This past Saturday presidential hopeful Mitt Romney introduced his vice presidential running mate Paul Ryan. Ryan, a seven-term Wisconsin congressman, was embraced by a crowd of 3,000 amidst the fitting background of the USS Wisconsin in Norfolk, Va.
Faculty and students at UVa have reacted to Romney’s VP nomination as the count down to November’s election continues to unfold. Department of Politics member, John York, praised Romney’s decision, “Ryan’s addition to the ticket will certainly energize the Republican base. He is regarded by conservatives as being a serious and careful study of the budget and a sober analyst of the nation’s financial future.”
Rory Stolzenburg, a rising 3rd year and 1st vice chairman of the College Republican Federation of Virginia, expressed similar satisfaction in Romney’s decision, “Ryan, more than anyone else in Congress, understands the dire fiscal straits this country is headed towards and has already demonstrated the boldness necessary to reverse course.”
However the Republican duo still face an uphill battle as election day looms, “The key for Ryan and Romney will be convincing the country that their economic plans, seen as extreme by some, are necessitated by the grave state of an economy that may realize even sharper declines in the years to come,” stated York.
University Democrats president and rising 4th year, James Schwab pointed out flaws in Romney’s VP decision, “ Mitt Romney’s choice of Paul Ryan as his running mate demonstrates his continued alliance with the interests of millionaires and billionaires in America, rather than recognizing the needs of America’s seniors, middle class, and students.” Furthermore, “Paul Ryan has not been a bipartisan leader in Congress, but a conservative ideologue who has proposed only two bills that have passed into law.

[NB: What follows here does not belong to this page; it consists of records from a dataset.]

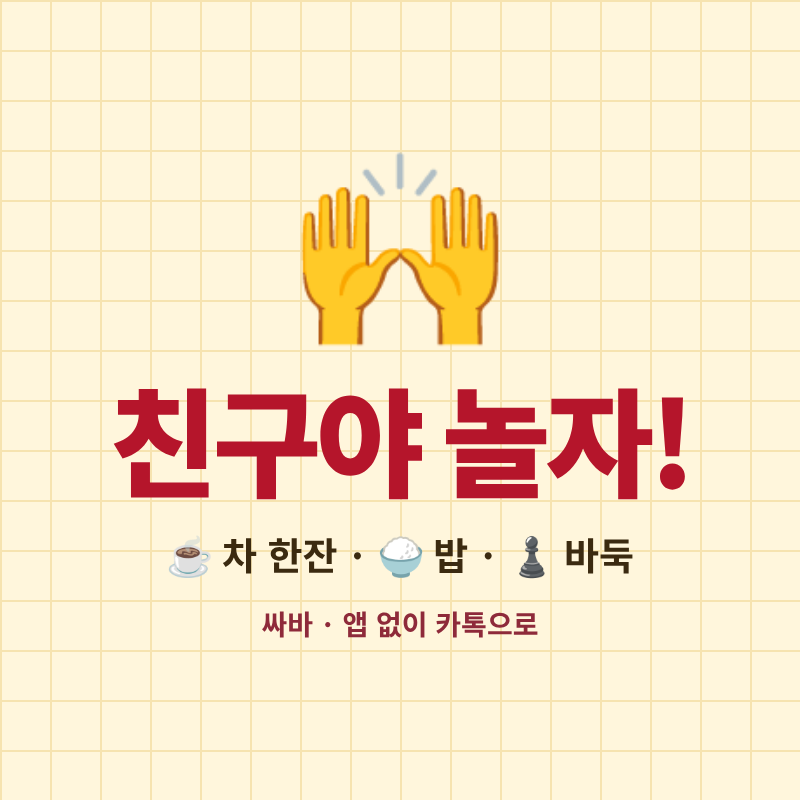
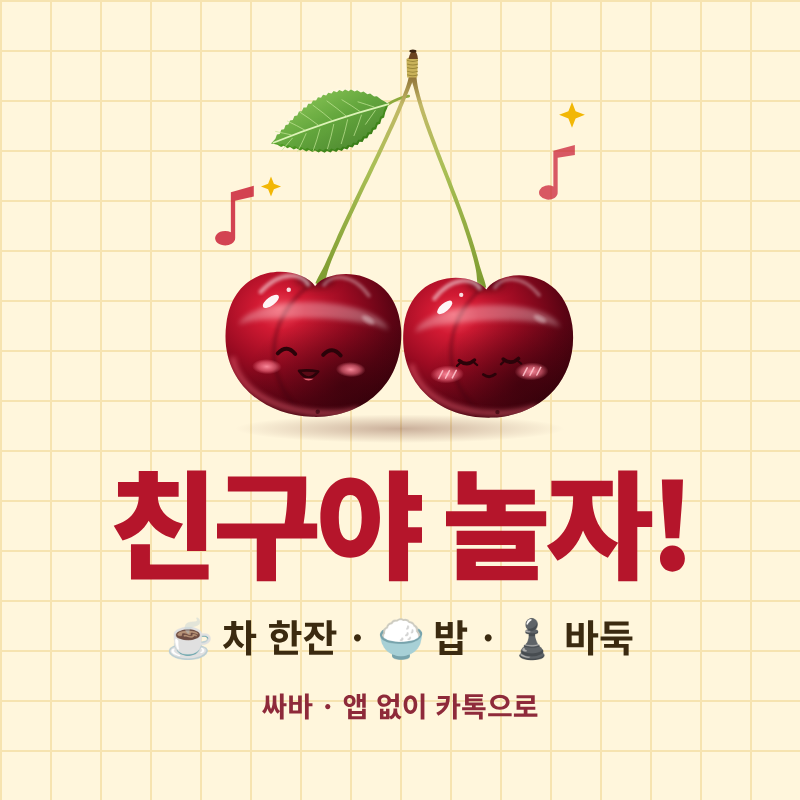
Add files via upload

diff --git a/eodiya/index.html b/eodiya/index.html
@@ -121,7 +121,7 @@
     <div class="modes" role="group" aria-label="무엇을 보낼까요">
       <button type="button" class="mode" data-mode="ask" aria-pressed="true"><i>🙋</i><b>어디야?</b><span>친구가 어디 있는지 물어봐요</span></button>
       <button type="button" class="mode" data-mode="come" aria-pressed="false"><i>📍</i><b>여기야!</b><span>내 위치나 만날 곳을 보내요</span></button>
-      <button type="button" class="mode" data-mode="play" aria-pressed="false"><i>🙌</i><b>놀자!</b><span>친구들 불러 모아요</span></button>
+      <button type="button" class="mode" data-mode="play" aria-pressed="false"><i><img src="../img/cherry-dance.svg" alt="" width="34" height="34" style="display:block;margin:-4px 0"></i><b>놀자!</b><span>친구들 불러 모아요</span></button>
     </div>
 
     <div class="box" id="askBox">
@@ -151,7 +151,7 @@
     </div>
 
     <div class="box" id="playBox" hidden>
-      <div class="bubble">🙌 <b id="playPrev">친구야 놀자!</b></div>
+      <div class="bubble"><img src="../img/cherry-dance-anim.svg" alt="" width="34" height="34" style="vertical-align:-9px"> <b id="playPrev">친구야 놀자!</b></div>
       <label class="l" style="margin-top:16px">뭐 할까?</label>
       <div class="acts" id="acts">
         <button type="button" class="act" aria-pressed="true">☕ 차 한잔</button>
@@ -211,10 +211,11 @@
   </section>
 
   <!-- ===== 받는 화면: 친구야 놀자! ===== -->
-  <section id="viewPlay" hidden>
-    <div class="who" id="pWho"></div>
-    <h1 class="q">친구야 놀자!</h1>
-    <p class="pact" id="pAct"></p>
+  <section id="viewPlay" hidden style="text-align:center">
+    <img src="../img/cherry-dance-anim.svg" alt="" width="190" height="190" style="display:block;margin:-6px auto -8px">
+    <div class="who" id="pWho" style="text-align:center"></div>
+    <h1 class="q" style="text-align:center">친구야 놀자!</h1>
+    <p class="pact" id="pAct" style="text-align:center"></p>
     <div class="when" id="pWhen" hidden></div>
     <p class="place" id="pPlace" hidden style="margin-top:10px"></p>
     <iframe class="map" id="pMap" title="모이는 곳 지도" hidden loading="lazy"></iframe>

diff --git a/app/index.html b/app/index.html
@@ -281,7 +281,7 @@
     // 어디야? — 싸바의 얼굴. 홈 맨 위에 크게
     var eh = el('div', 'eo-hero');
     eh.innerHTML = '<span class="pin" aria-hidden="true">📍</span><h2>어디야?</h2><p>카톡 한 번이면 친구 위치가 와요 · 친구 불러 모으기까지</p>' +
-      '<div class="eo-btns"><a href="../eodiya/">🙋 어디야?<small>친구 위치 묻기</small></a><a class="alt" href="../eodiya/#come">📍 여기야!<small>내 위치 보내기</small></a><a class="play" href="../eodiya/#play">🙌 친구야 놀자!<small>친구들 불러 모으기 · 차 한잔 · 밥 · 바둑</small></a></div>';
+      '<div class="eo-btns"><a href="../eodiya/">🙋 어디야?<small>친구 위치 묻기</small></a><a class="alt" href="../eodiya/#come">📍 여기야!<small>내 위치 보내기</small></a><a class="play" href="../eodiya/#play"><span><img src="../img/cherry-dance-anim.svg" alt="" width="34" height="34" style="vertical-align:-10px"> 친구야 놀자!</span><small>친구들 불러 모으기 · 차 한잔 · 밥 · 바둑</small></a></div>';
     v.appendChild(eh);
     if (window.SsakaInstall && !SsakaInstall.standalone()) { var sp = el('div', 'si-pad'); SsakaInstall.chip(sp); v.appendChild(sp); }
     var mine = S.mine();
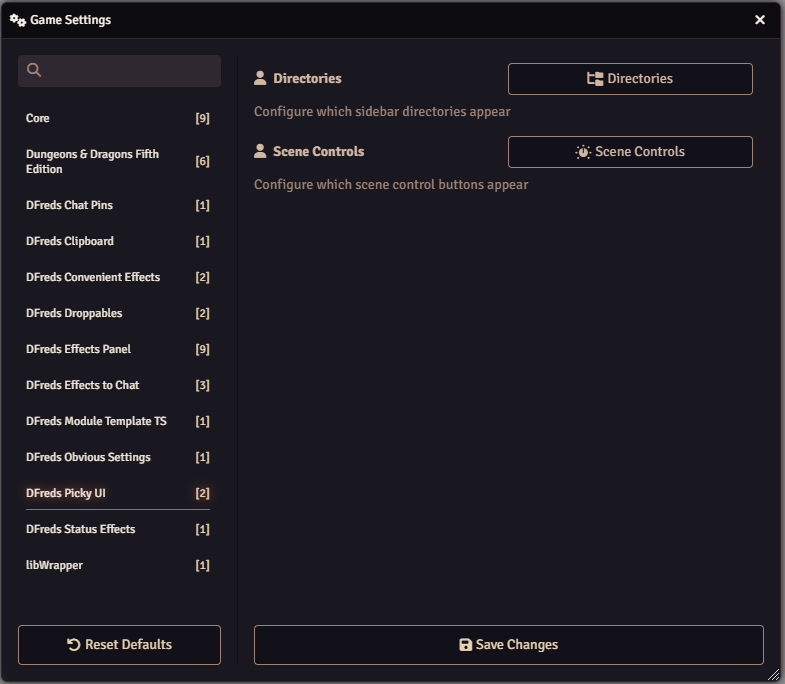
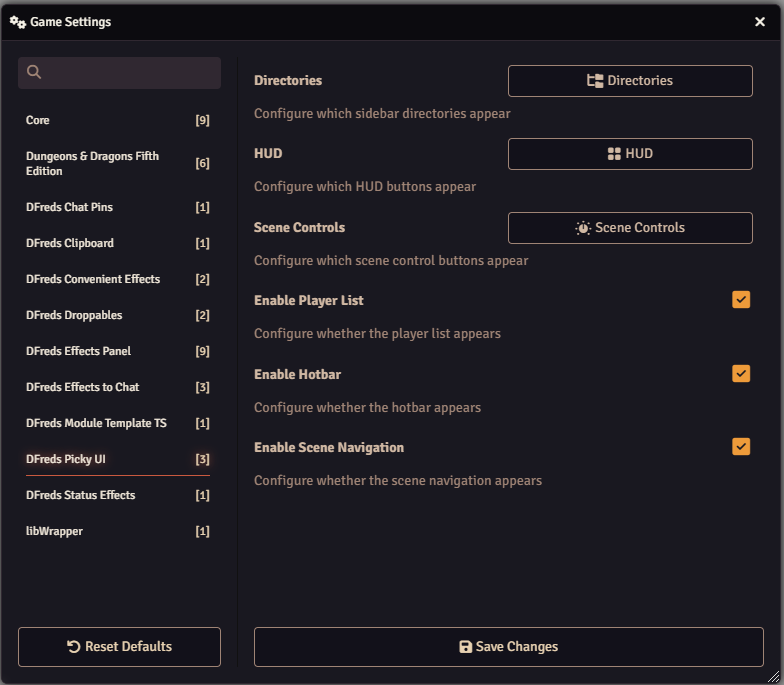
Update picky UI to include HUD config

diff --git a/docs/premium-modules/picky-ui/index.md b/docs/premium-modules/picky-ui/index.md
@@ -30,16 +30,23 @@ the elements you need.
 
 ## Features
 
-- Toggle individual sidebar directories on/off through configuration menu
-- Toggle individual scene controls on/off through configuration menu
+- Toggle on and off any HUD elements on tokens, tiles, or drawings
+  - Seamlessly works with other modules that add new controls, including those using [Lib: DFreds UI Extender](https://foundryvtt.com/packages/lib-dfreds-ui-extender)
+- Toggle on and off any sidebar directories (except Settings)
+- Toggle on and off any scene controls 
   - Automatically hides entire sections when all contained tools are disabled
   - Seamlessly works with other modules that add new controls, including those using [Lib: DFreds UI Extender](https://foundryvtt.com/packages/lib-dfreds-ui-extender)
+- Toggle on and off the player list, hotbar, or scene navigation
 
 ## Configuration
 
 Settings are provided to configure the module.
 
 ![Settings](./img/settings.png)
+
+Configure the HUD on tokens, tiles, and drawings:
+
+![Directories Config](./img/hud-config.png)
 
 Configure the sidebar directories:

The choice of Paul Ryan will only invigorate supporters of President Obama,” stated Schwab.
Romney and Ryan will continue their campaign to the White House as Ryan takes Iowa and Romney travels to Florida. While the two separately embark on the long stretch before November, the push for the Presidential seat still looms, “for them [Romney and Ryan],” York remarked, “it will be key to clarify in understandable terms why the sputtering economy should not be seen as an uneven recovery but a period of relative calm before an even more fateful storm.”